Stored data:
-------
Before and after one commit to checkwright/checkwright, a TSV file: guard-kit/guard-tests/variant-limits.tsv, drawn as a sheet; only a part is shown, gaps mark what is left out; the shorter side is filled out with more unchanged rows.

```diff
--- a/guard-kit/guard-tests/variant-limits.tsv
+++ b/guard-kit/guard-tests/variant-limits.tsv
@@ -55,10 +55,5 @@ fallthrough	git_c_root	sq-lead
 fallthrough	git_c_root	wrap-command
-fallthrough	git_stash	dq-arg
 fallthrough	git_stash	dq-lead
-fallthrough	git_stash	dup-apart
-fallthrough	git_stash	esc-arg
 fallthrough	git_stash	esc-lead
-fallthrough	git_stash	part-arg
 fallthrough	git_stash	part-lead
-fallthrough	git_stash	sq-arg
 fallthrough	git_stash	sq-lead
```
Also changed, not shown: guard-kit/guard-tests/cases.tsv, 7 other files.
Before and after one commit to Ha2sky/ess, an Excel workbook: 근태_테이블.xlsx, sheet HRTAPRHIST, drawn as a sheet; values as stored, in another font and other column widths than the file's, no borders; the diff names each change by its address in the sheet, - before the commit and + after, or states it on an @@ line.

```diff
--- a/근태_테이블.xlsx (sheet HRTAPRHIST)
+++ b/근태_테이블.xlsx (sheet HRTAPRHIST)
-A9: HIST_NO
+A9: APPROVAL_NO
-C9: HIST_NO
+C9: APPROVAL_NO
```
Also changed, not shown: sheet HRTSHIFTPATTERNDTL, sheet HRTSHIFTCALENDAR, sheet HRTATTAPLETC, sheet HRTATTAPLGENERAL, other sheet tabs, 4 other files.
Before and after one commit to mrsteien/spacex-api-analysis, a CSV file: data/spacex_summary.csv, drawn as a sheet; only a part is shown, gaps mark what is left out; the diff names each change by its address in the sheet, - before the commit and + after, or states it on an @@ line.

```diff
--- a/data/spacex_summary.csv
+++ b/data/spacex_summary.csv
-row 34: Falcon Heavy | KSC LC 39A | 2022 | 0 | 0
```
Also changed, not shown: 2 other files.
-------
#### Instructions for the task
Report every line of the records that contains the word "limits".

#### Answer space
Before and after one commit to checkwright/checkwright, a TSV file: guard-kit/guard-tests/variant-limits.tsv, drawn as a sheet; only a part is shown, gaps mark what is left out; the shorter side is filled out with more unchanged rows.
--- a/guard-kit/guard-tests/variant-limits.tsv
+++ b/guard-kit/guard-tests/variant-limits.tsv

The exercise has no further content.